(User interface change data)
"""

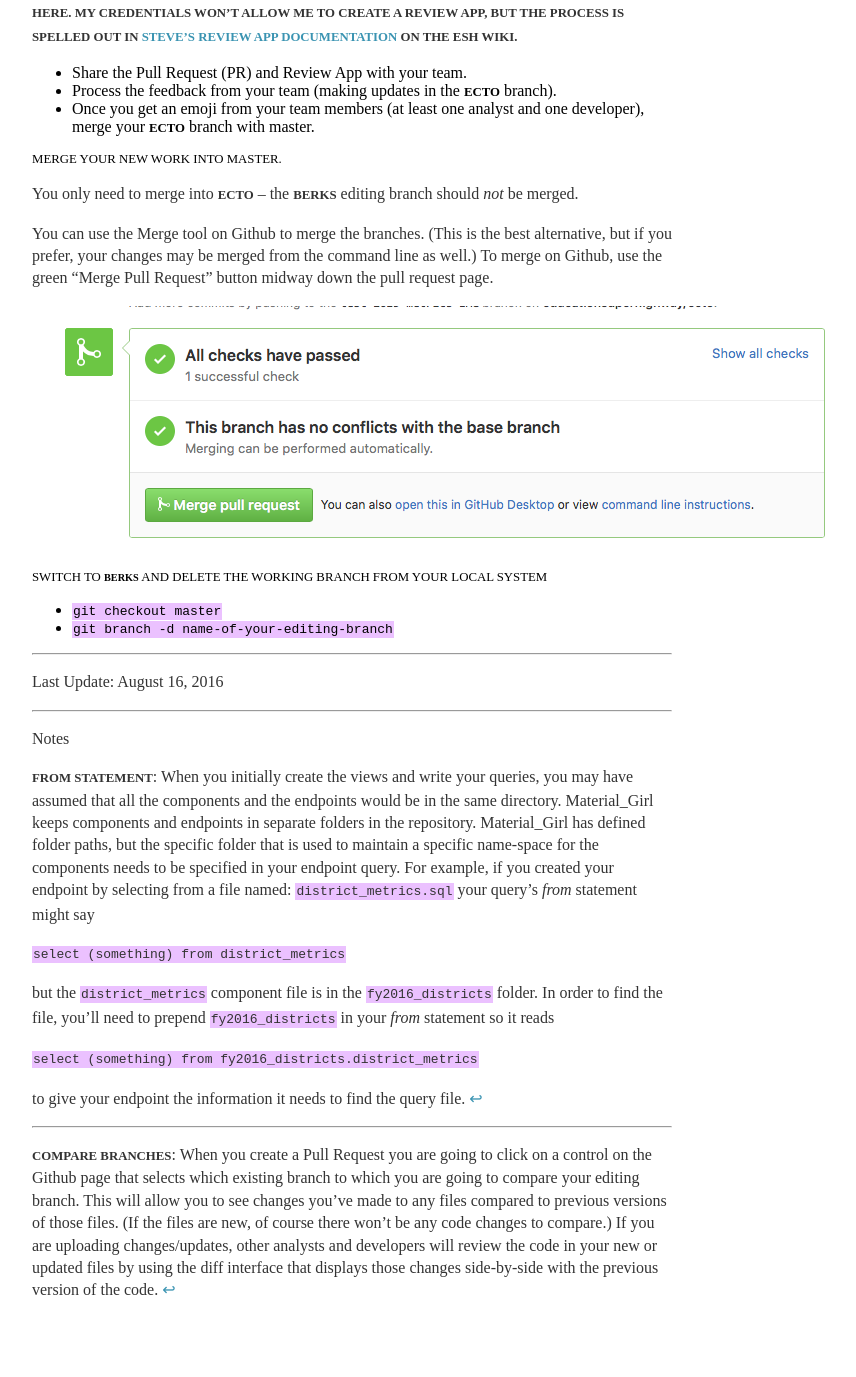
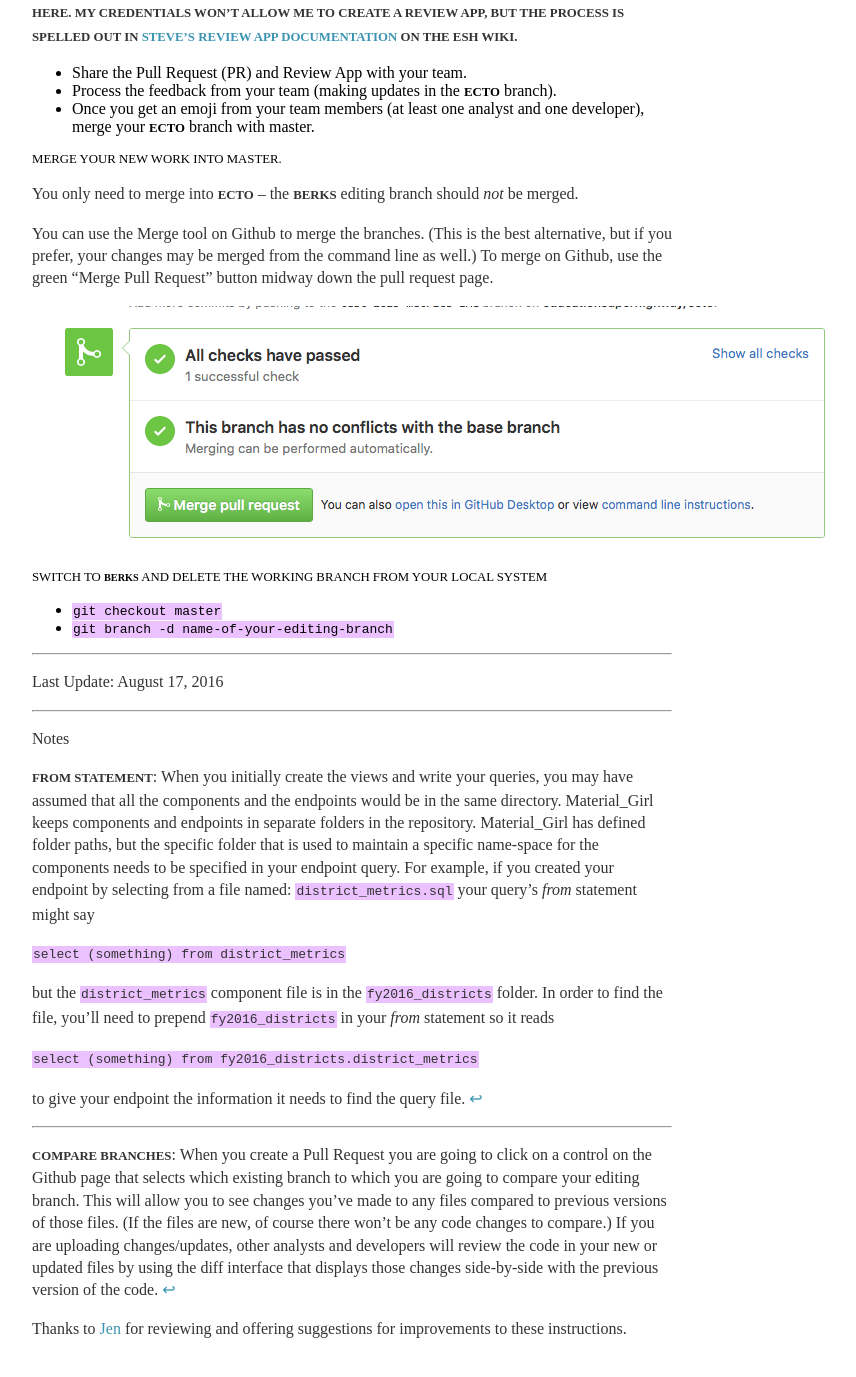
Before and after one commit to mhurty/mhurty.github.io, a Jekyll site: the page built from _posts/2016-07-13-how-to-post.md, in a window 1280 px wide and 1400 px high, scrolled down 2262 px. Shown: the top 1377 px of the window, without its empty margins (288-1144 px from the left). Built offline with Jekyll 4.4.1, drawn with Linux system fonts in a browser that asks for light colours.

Commit message:
added thanks note to Jen

```diff
--- a/_posts/2016-07-13-how-to-post.md
+++ b/_posts/2016-07-13-how-to-post.md
@@ -114,7 +114,7 @@ Switch to **berks** and delete the working branch from your local system
 
 ---
 
-Last Update: August 16, 2016
+Last Update: August 17, 2016
 
 ---
 
@@ -138,6 +138,8 @@ to give your endpoint the information it needs to find the query file. <a href="
 When you create a Pull Request you are going to click on a control on the Github page that selects which existing branch to which you are going to compare your editing branch. This will allow you to see changes you've made to any files compared to previous versions of those files. (If the files are new, of course there won't be any code changes to compare.) If you are uploading changes/updates, other analysts and developers will review the code in your new or updated files by using the diff interface that displays those changes side-by-side with the previous version of the code.
 <a href="#fnref2"  class='footnoteBackLink'  title="Jump back to footnote 2 in the text.">&#x21A9;&#xFE0E;</a>
 
+Thanks to [Jen][3] for reviewing and offering suggestions for improvements to these instructions.
 
 [1]: #fn1
 [2]: #fn2
+[3]: https://github.com/jovergaag
```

"""

*Exercise aim*. The lines above that hold "post" are the result; show every one of them.

*Solved problem*.
Before and after one commit to mhurty/mhurty.github.io, a Jekyll site: the page built from _posts/2016-07-13-how-to-post.md, in a window 1280 px wide and 1400 px high, scrolled down 2262 px. Shown: the top 1377 px of the window, without its empty margins (288-1144 px from the left). Built offline with Jekyll 4.4.1, drawn with Linux system fonts in a browser that asks for light colours.
--- a/_posts/2016-07-13-how-to-post.md
+++ b/_posts/2016-07-13-how-to-post.md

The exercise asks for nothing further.